# Thread: how to compare char array with one char?

1. ## how to compare char array with one char?

for example:

char buff = "123456789";
char buff2 = "2";

how can i compare with the char"2" with the string above?

cos when i use strcmp(buff[i],buff2); there will be errors. 2. >>strcmp(buff,buff2); 3. ## thank you hammer for helping

thank you hammer, i am sorry that i should have asked the question more precisely.

mmmmm here is the situation:

char = "000000000000000000ham001000000000"
assuming you dun know where "ham" is....and...not every string contains "ham"(cos the data is from the com port, and the position of "ham" is different every time.)

what i wanna do is to know where is the ham, and get the "1" out.

cos i am thinking of if i can know the postion of "h", then i know where is the "1".(assume the one is always two "0"s after "m")

sorry hammer 4. ## thank you very much

thank you so much.

and i would like to ask is....what will it return?
would you please explain a bit more? 5. ## i think i understand it....

thank you very much!!

i have found it in the MSDN.... 6. I'm sure this will provoke future response if I am wrong, and then we'll both learn.

strstr takes two strings, the first is the string to search and the second is the string to search for. The return value of strstr is a pointer to the first letter of the first instance of the substring being sought. If the substring isn't found, then p will be NULL. If the substring is found, then, given your assurance that the string will always be "ham001" and not just "ham", the 1 will occur at p + 5. Now, my only question is whether the p + 5 correlates with p. If p were to be interpretted as a string that started at p and extends to the end of buff, then the answer would be that p + 5 is equivalent to p; I'm just not sure of that.

The real question, though is how do you use the information, now that you know the substring occurs at least once in the search string? Knowing that it exists may be enough, but I suppose you might want to know where p is relative to some spot in the search string. Then, since you know 1 is a p + 5, you will know where 1 is.

To do that you can subtract the address at the start of the search string, &buff or just buff, from p. Since each char takes up 4 bits of memory you can then determine how far away from the start of the search string the 1 occurs. 7. ## Comparing single char's

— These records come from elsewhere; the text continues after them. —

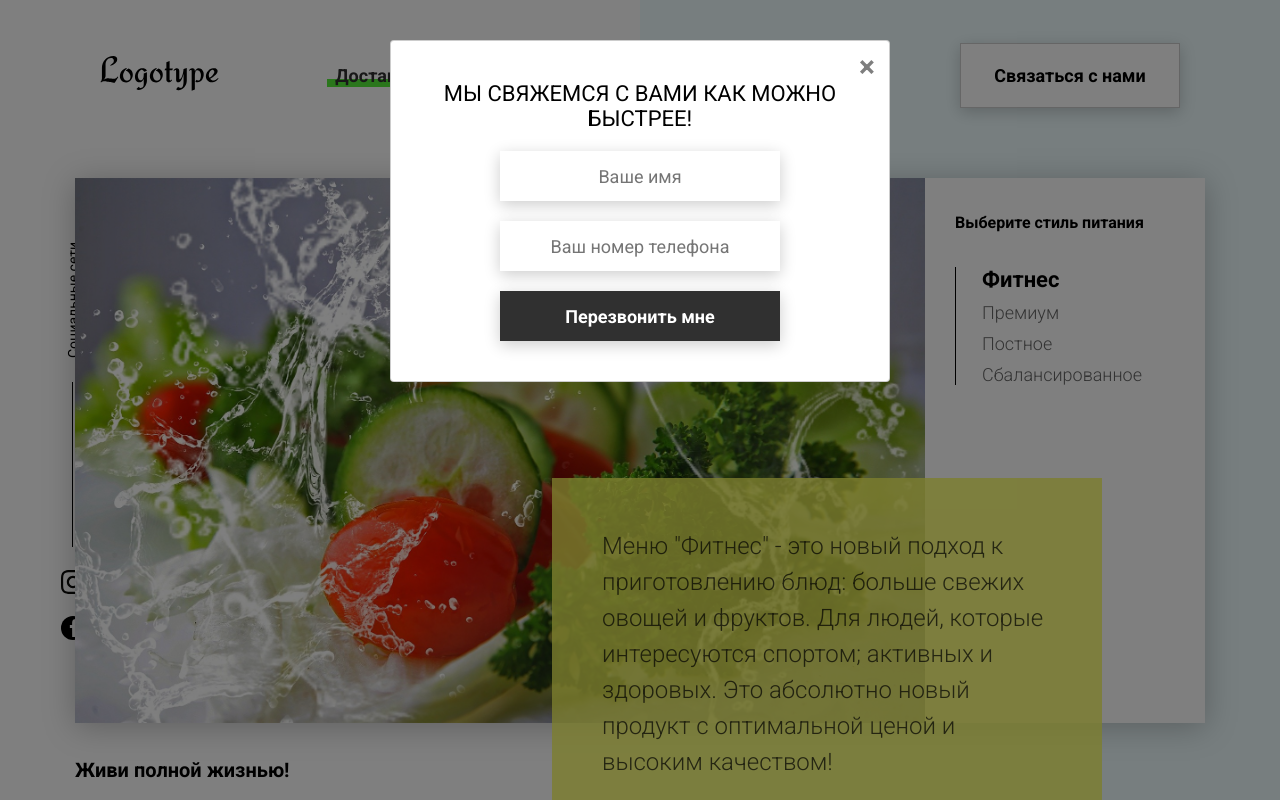
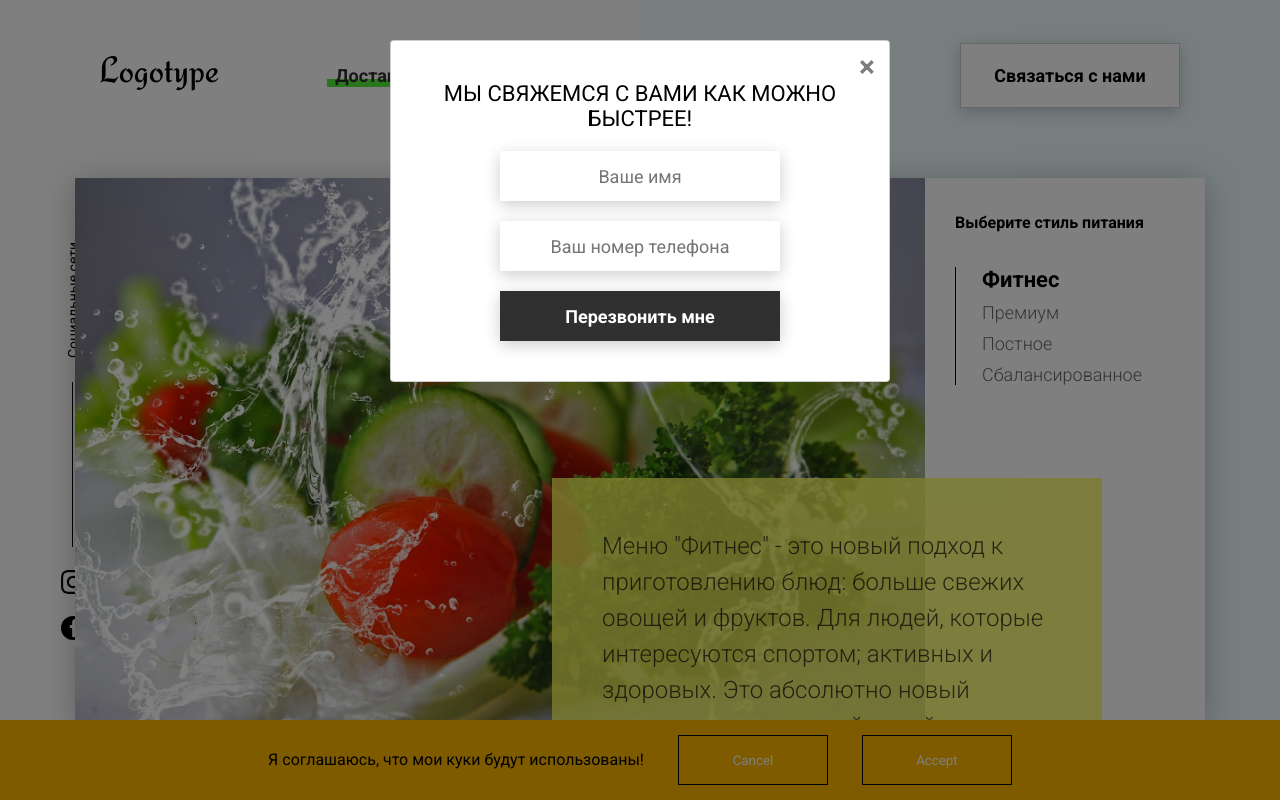
Before and after one commit to denisgreshnyakov/projectFood, a website: page index.html in a window 1280 px wide. Shown: the top 800 px of the page. Drawn offline with nearby package versions, Linux system fonts and the light colour scheme; no server answers.

Commit message:
add cookie localstorage

```diff
--- /dev/null
+++ b/css/cookieConsent.css
@@ -0,0 +1,25 @@
+.popup {
+  position: fixed;
+  bottom: -100%;
+  width: 100%;
+  height: 80px;
+  background-color: rgb(255, 183, 0);
+  display: flex;
+  justify-content: center;
+  align-items: center;
+  transition: 0.3s all;
+}
+
+.popup_active {
+  bottom: 0;
+}
+
+.btn_cookie {
+  width: 150px;
+  height: 50px;
+  text-align: center;
+  color: #fff;
+  margin-left: 30px;
+  border: 1px solid black;
+  background-color: transparent;
+}
--- a/index.html
+++ b/index.html
@@ -4,6 +4,7 @@
     <meta charset="UTF-8" />
     <meta name="viewport" content="width=device-width, initial-scale=1.0" />
     <title>Food</title>
+    <link rel="stylesheet" href="css/cookieConsent.css" />
     <link rel="stylesheet" href="css/style.css" />
   </head>
   <body>
@@ -340,7 +341,16 @@
         </div>
       </div>
     </div>
+
+    <div class="popup">
+      <div class="container">
+        Я соглашаюсь, что мои куки будут использованы!
+        <button class="btn_cookie" data-cancel>Cancel</button>
+        <button class="btn_cookie" data-confirm>Accept</button>
+      </div>
+    </div>
     <script src="https://cdn.jsdelivr.net/npm/axios/dist/axios.min.js"></script>
     <script src="js/bundle.js"></script>
+    <script src="js/cookieConsent.js"></script>
   </body>
 </html>
--- /dev/null
+++ b/js/cookieConsent.js
@@ -0,0 +1,34 @@
+window.addEventListener("DOMContentLoaded", () => {
+  const storageType = localStorage;
+  const consentPropertyType = "site_consent";
+
+  //следует ли показывать окно с куки
+  const hasConsented = () =>
+    storageType.getItem(consentPropertyType) === "true" ? true : false;
+  //если пользователь нажал кнопку согласия
+  const toggleStorage = (prop) =>
+    storageType.setItem(consentPropertyType, prop);
+
+  const popup = document.querySelector(".popup");
+  const btnConfirm = document.querySelector("[data-confirm]");
+  const btnCancel = document.querySelector("[data-cancel]");
+
+  if (hasConsented()) {
+    console.log("Loading...");
+  } else {
+    popup.classList.add("popup_active");
+  }
+
+  //кнопка дать согласие
+  btnConfirm.addEventListener("click", () => {
+    toggleStorage(true);
+    popup.classList.remove("popup_active");
+    console.log("Loading...");
+  });
+
+  //кнопка отмены
+  btnCancel.addEventListener("click", () => {
+    toggleStorage(false);
+    popup.classList.remove("popup_active");
+  });
+});
```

Hi,

The program below searches for a single char in a string.

#include <stdio.h>
#include <conio.h>
#include <stdlib.h>
#include <string.h>

int main()
{
char s = "12345678922543329";

char a = '2'; // NOTE single quotes
int x;

for(x = 0; x < strlen(s); ++x)
{

if(s[x] == a) // could use '2' instead of the char a
{
printf("\nMatch at %d",x);
}

}

getch();
return 0;
} Popular pages Recent additions